Rep. Chris Stewart, wrapping up his final weeks in Congress after serving for just over a decade, told an audience at the University of Utah on Thursday that regardless of how fractured the country is, America can find a way to get past its most divisive issues if it looks to the country’s founders.
The questions that those debates are going to answer — like how to define gender, or what freedoms people are willing to give up in order to protect religious liberty — will “define this entire nation,” he said during a conversation with Sutherland Institute President Rick Larsen. Solving them will take some difficult conversations, Stewart added, pointing to the way the U.S. has taken on polarizing matters before.
“Here’s a good example,” he said. “How do you compromise on whether an African American slave is a person? Right? That’s a hard thing to have a conversation about, but our Founding Fathers had to do that, and they found a way to do it. They didn’t find the solution, but they found a way to get to the solution in the near future.”
The U.S. Constitution was initially drafted to count slaves as three-fifths of a person in determining representation in Congress, the number of electoral votes each state would receive and how much states would pay in taxes. After the Civil War — another example Stewart gave of a conflict in which the country ended up coming together — the compromise was repealed as the 14th Amendment was adopted.
Part of whats moved Congress into its ruptured state are influential “voices on both extremes,” mentioning the conservative House Freedom Caucus and its progressive counterparts across the aisle. That caucus doesn’t publish its membership, but none of Utah’s four Republican congressmen have identified themselves as members.

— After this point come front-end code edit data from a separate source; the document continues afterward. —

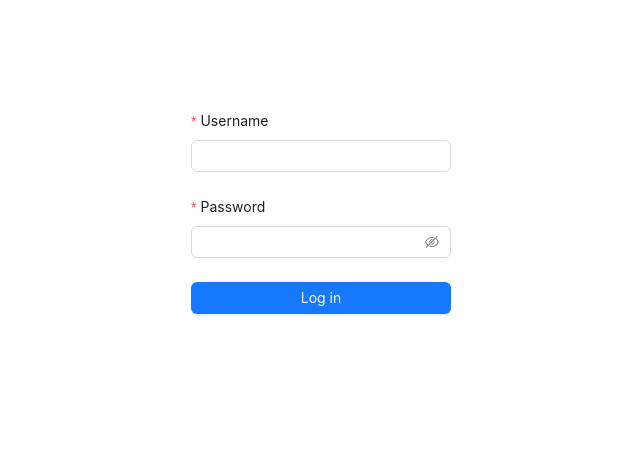
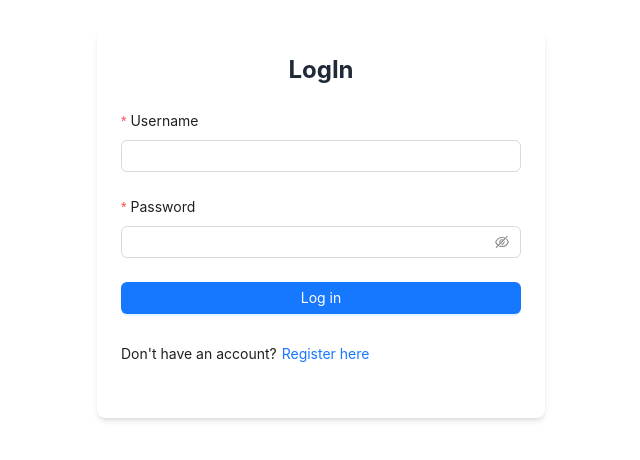
Before and after one commit to ddfadela/planFlow-frontend, a React (Create React App) app: page /login in a window 1280 px wide. Shown: the part 176-636 px from the top of the page, without its empty margins (319-959 px from the left). Built offline with nearby package versions, Linux system fonts and the light colour scheme.

Commit message:
feat: protect routes

```diff
--- a/src/App.js
+++ b/src/App.js
@@ -1,15 +1,26 @@
-import { BrowserRouter, Routes, Route } from "react-router-dom";
+import { Navigate, BrowserRouter, Routes, Route } from "react-router-dom";
 import LoginPage from "../src/pages/LoginPage";
 import RegisterPage from "../src/pages/RegisterPage";
 import Dashboard from "../src/pages/Dashboard";
+import { PrivateRoute, PublicRoute } from "./components/ProtectedRoutes";
 
 const App = () => {
   return (
     <BrowserRouter>
       <Routes>
-        <Route path="/login" element={<LoginPage />} />
-        <Route path="/register" element={<RegisterPage />} />
-        <Route path="/dashboard" element={<Dashboard />} />
+        {/* Public Routes */}
+        <Route element={<PublicRoute />}>
+          <Route path="/login" element={<LoginPage />} />
+          <Route path="/register" element={<RegisterPage />} />
+        </Route>
+
+        {/* Protected Routes */}
+        <Route element={<PrivateRoute />}>
+          <Route path="/dashboard" element={<Dashboard />} />
+        </Route>
+
+        {/* Default redirect */}
+        <Route path="*" element={<Navigate to="/login" replace />} />
       </Routes>
     </BrowserRouter>
   );
--- a/src/components/LoginForm.jsx
+++ b/src/components/LoginForm.jsx
@@ -1,4 +1,4 @@
-import { Form, Input, Button, Checkbox, message } from "antd";
+import { Form, Input, Button, message, Typography } from "antd";
 import { useNavigate } from "react-router-dom";
 import { useState } from "react";
 import fetchApi from "../utils/api";
@@ -25,6 +25,11 @@ const LoginForm = () => {
   };
 
   return (
+    <div className="max-w-md w-full p-6 bg-white rounded-lg shadow-md">
+      <h2 className="text-2xl font-bold mb-6 text-center text-gray-800">
+        LogIn
+      </h2>
+
       <Form
         name="login"
         onFinish={onFinish}
@@ -54,7 +59,21 @@ const LoginForm = () => {
             Log in
           </Button>
         </Form.Item>
+
+        <Form.Item>
+          <Typography.Text>
+            Don't have an account?{" "}
+            <Button
+              type="link"
+              onClick={() => navigate("/register")}
+              className="p-0 h-auto"
+            >
+              Register here
+            </Button>
+          </Typography.Text>
+        </Form.Item>
       </Form>
+    </div>
   );
 };
 
--- /dev/null
+++ b/src/components/ProtectedRoutes.js
@@ -0,0 +1,21 @@
+import { Navigate, Outlet } from "react-router-dom";
+
+const PrivateRoute = () => {
+  const token = localStorage.getItem("authToken");
+  if (!token) {
+    return <Navigate to="/login" replace />;
+  }
+
+  return <Outlet />;
+};
+
+const PublicRoute = () => {
+  const token = localStorage.getItem("authToken");
+  if (token) {
+    return <Navigate to="/dashboard" replace />;
+  }
+
+  return <Outlet />;
+};
+
+export { PrivateRoute, PublicRoute };
--- a/src/pages/Dashboard.jsx
+++ b/src/pages/Dashboard.jsx
@@ -1,5 +1,5 @@
-import { Layout, Button, Drawer } from "antd";
-import { Link } from "react-router-dom";
+import { Layout, Button, Drawer, message } from "antd";
+import { Link, useNavigate } from "react-router-dom";
 import {
   AppstoreAddOutlined,
   EditOutlined,
@@ -7,11 +7,13 @@ import {
   MenuOutlined,
 } from "@ant-design/icons";
 import { useState } from "react";
+import fetchApi from "../utils/api";
 
 const { Header, Content } = Layout;
 
 const Dashboard = () => {
   const [drawerVisible, setDrawerVisible] = useState(false);
+  const navigate = useNavigate();
 
   const showDrawer = () => {
     setDrawerVisible(true);
@@ -19,6 +21,19 @@ const Dashboard = () => {
 
   const closeDrawer = () => {
     setDrawerVisible(false);
+  };
+
+  const handleLogout = async () => {
+    try {
+      await fetchApi("/logout/", "POST");
+
+      localStorage.removeItem("authToken");
+      message.success("Logged out successfully!");
+      navigate("/login");
+    } catch (error) {
+      console.error("Error during logout:", error.message);
+      message.error("Failed to logout. Please try again.");
+    }
   };
 
   return (
@@ -45,8 +60,9 @@ const Dashboard = () => {
               type="text"
               icon={<LogoutOutlined />}
               className="text-white hover:text-gray-200"
+              onClick={handleLogout}
             >
-              <Link to="/logout">Logout</Link>
+              Logout
             </Button>
           </div>
           <Button
@@ -80,9 +96,10 @@ const Dashboard = () => {
           <Button
             type="text"
             className="w-full text-left flex items-center space-x-2"
+            onClick={handleLogout}
           >
             <LogoutOutlined />
-            <Link to="/logout">Logout</Link>
+            Logout
           </Button>
         </Drawer>
         <Content className="p-6">
--- a/src/utils/api.js
+++ b/src/utils/api.js
@@ -2,11 +2,17 @@ const fetchApi = async (endpoint, method, body = null) => {
   const baseUrl = process.env.API_URL || "http://localhost:8000/api";
 
   try {
+    const authToken = localStorage.getItem("authToken");
+    const headers = {
+      "Content-Type": "application/json",
+    };
+    if (authToken) {
+      headers.Authorization = `Token ${authToken}`;
+    }
+
     const response = await fetch(`${baseUrl}${endpoint}`, {
       method,
-      headers: {
-        "Content-Type": "application/json",
-      },
+      headers,
       body: body ? JSON.stringify(body) : null,
     });
 
```
Lines whose indentation alone changed are shown as unchanged.
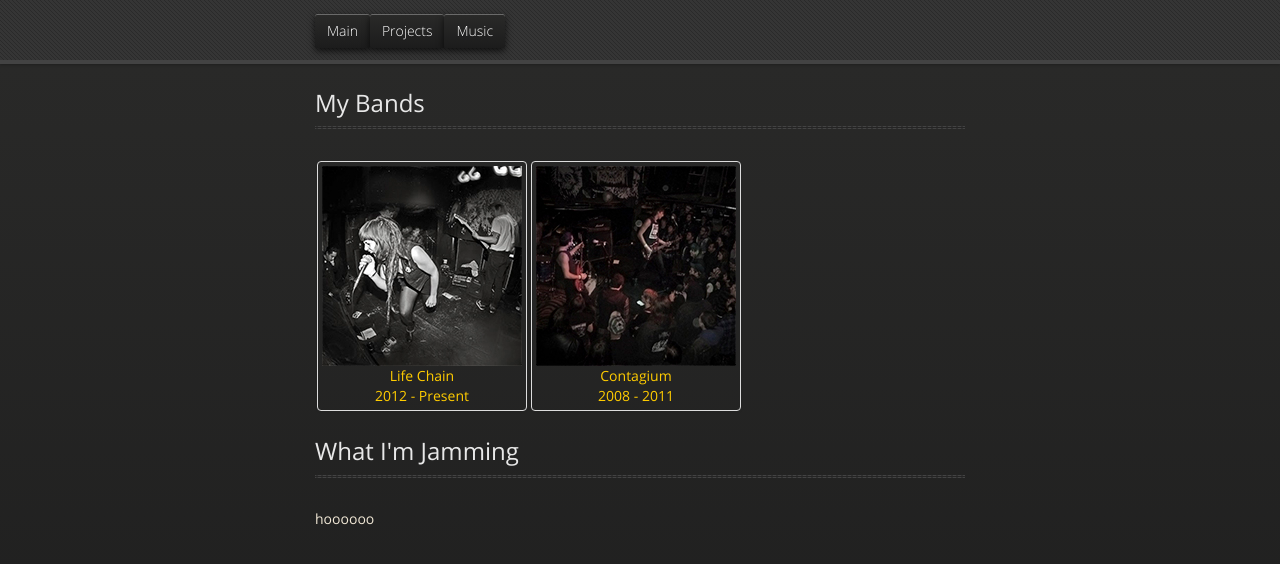
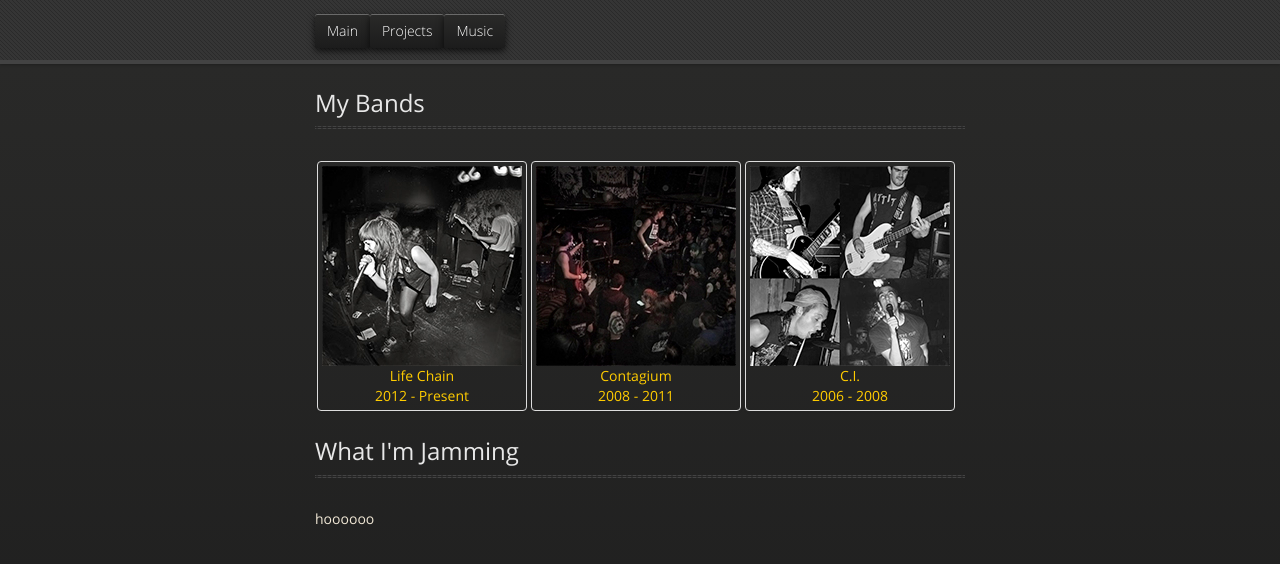
Before and after one commit to rbrt/rbrt.github.io, a Jekyll site: the page built from music/index.html, in a window 1280 px wide. Shown: the top 564 px of the page. Built offline with Jekyll 4.4.1, drawn with Linux system fonts in a browser that asks for light colours; nearby versions of some CDN libraries.

Commit message:
Added ci to music

```diff
--- a/music/index.html
+++ b/music/index.html
@@ -25,6 +25,15 @@ title: BeyondThunderdo.me - Music
 			2008 - 2011
 		</div>
 		</a>
+
+		<a href="https://myspace.com/cipunks902/music/songs">
+		<div class="thumbnail">
+			<img src="/images/ci.jpg">
+			C.I. <br>
+			2006 - 2008
+		</div>
+		</a>
+
 	</div>
 
 	<div id="title">
```
Also changed, not shown: images/ci.jpg (added), 2 other files.
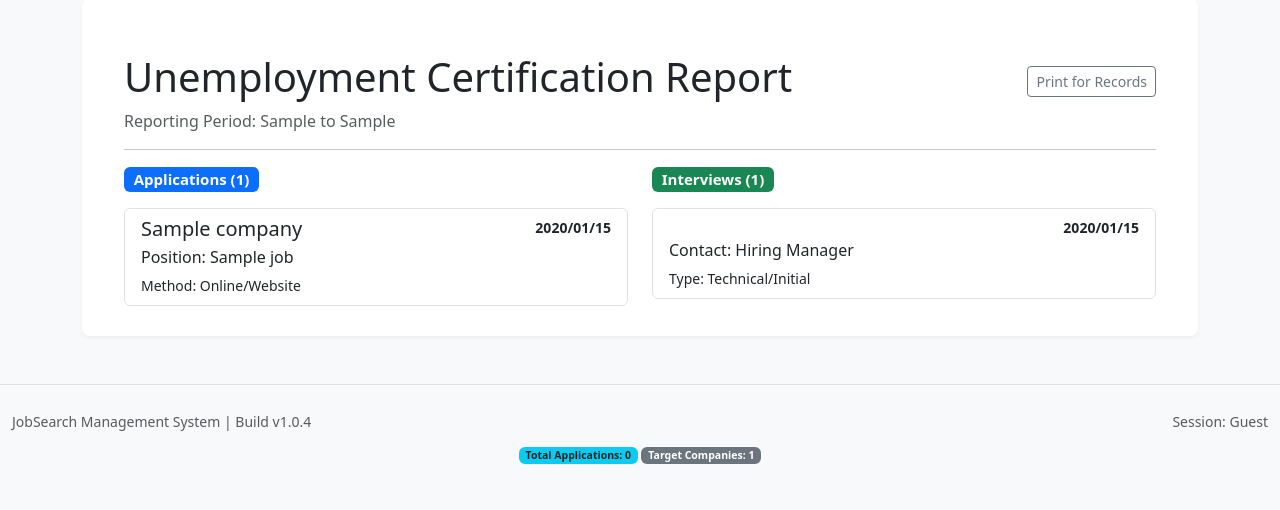
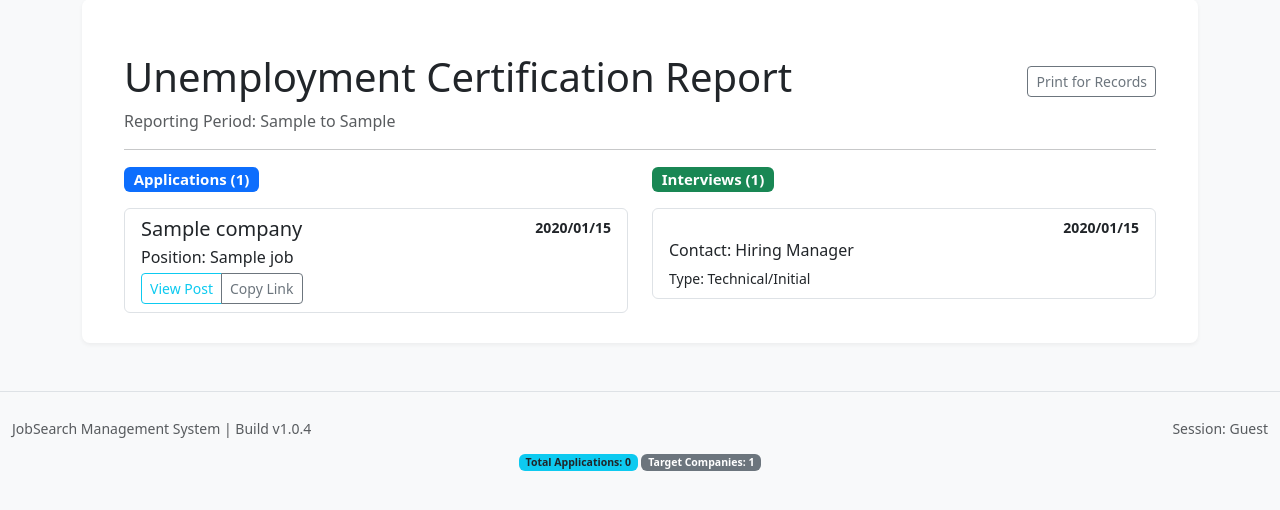
Before and after one commit to vinnymurphy/jobsearch, a Django app: template jobs/templates/jobs/unemployment_report.html in a window 1280 px wide. Shown: the part 145-655 px from the top of the page. Run offline with Django 5.2, Linux system fonts and the light colour scheme; tables that the repository leaves empty hold one stand-in row (values such as "Sample post"); the template is opened without the code that fills it: values that come from a table or form of the project are taken from there, most other values are stand-ins (such as "Sample title", 1, 10 or a date in 2020); data that the repository does not hold is empty; some libraries are stand-ins or nearby versions.

Commit message:
feat: enhance application link handling in unemployment report
- Increase Job.application_link max_length to 1000 to accommodate long
  tracking URLs
- Add interactive UI components for application links in Unemployment
  Report
- Implement "Copy to Clipboard" functionality via navigator.clipboard
  API
- Replace static "Method" text with dynamic link actions for improved
  verification

```diff
--- a/jobs/models.py
+++ b/jobs/models.py
@@ -118,7 +118,7 @@ class Job(models.Model):
     slug = models.SlugField(unique=True, blank=True)
     expiry_date = models.DateField(null=True, blank=True)
     posted_by = models.CharField(max_length=255, blank=True)
-    application_link = models.URLField(blank=True)
+    application_link = models.URLField(blank=True, max_length=1000)
 
     slug = models.SlugField(unique=True, blank=True)
 
--- a/jobs/templates/jobs/unemployment_report.html
+++ b/jobs/templates/jobs/unemployment_report.html
@@ -21,7 +21,18 @@
                         <small class="fw-bold">{{ job.created_at|date:"Y/m/d" }}</small>
                     </div>
                     <p class="mb-1">Position: {{ job.title }}</p>
-                    <small>Method: Online/Website</small>
+                    {% if job.application_link %}
+                    <div class="btn-group">
+                      <a href="{{ job.application_link }}" target="_blank" class="btn btn-sm btn-outline-info" title="Open Link">
+                        <i class="bi bi-link-45deg"></i> View Post
+                      </a>
+                      <button class="btn btn-sm btn-outline-secondary"
+                              onclick="navigator.clipboard.writeText('{{ job.application_link }}')"
+                              title="Copy to Clipboard">
+                        Copy Link
+                      </button>
+                    </div>
+                    {% endif %}
                 </div>
                 {% empty %}
                 <p class="text-muted">No applications found for this period.</p>
```
Also changed, not shown: jobs/migrations/0010_alter_job_application_link.py (added).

Stewart aligned with his Republican colleagues in the Freedom Caucus on a number of issues, including in voting against articles of impeachment against former President Donald Trump — both times they were invoked — and in many of them refusing to certify President Joe Biden’s 2020 victory.
That division is performative to an extent, Stewart said, which, he added, “shows you that there’s not a lot of honesty in our public discourse.”
He shared memories of his time on the House Appropriations Committee, saying the group often had debates lasting over 12 hours that would probably lead people to think “we’re ready to go to war with one another.” That, however, doesn’t reflect their personal relationships, Stewart said.
“At the end of the day, Congress reflects Americans,” Stewart said, and that’s what worries him.
The bitter partisan rhetoric has “gone beyond just the body politic ... to the point where people appear to be self-sorting,” Stewart noted, pointing to Americans moving from state to state to live in a place where they are governed by people who share their world view.
How might individual citizens work toward reducing division? Voting, Stewart said, and by strengthening families. He is leaving Congress to help take care of his wife after she had a stroke about a year ago, and he said prioritizing his family is something he would like to be known for.
“When we say we put family first, only a couple of times in our lives is that tested,” Stewart said.
Utah voters will elect Stewart’s replacement during a special congressional election this fall.
Despite much of the conversation being focused on the growing divide in the U.S., the outgoing congressman said he has hope for the future “because God cares about this country.”
“We are the glue that holds the world together,” he said. “If the United States stumbles, the world crumbles underneath us.”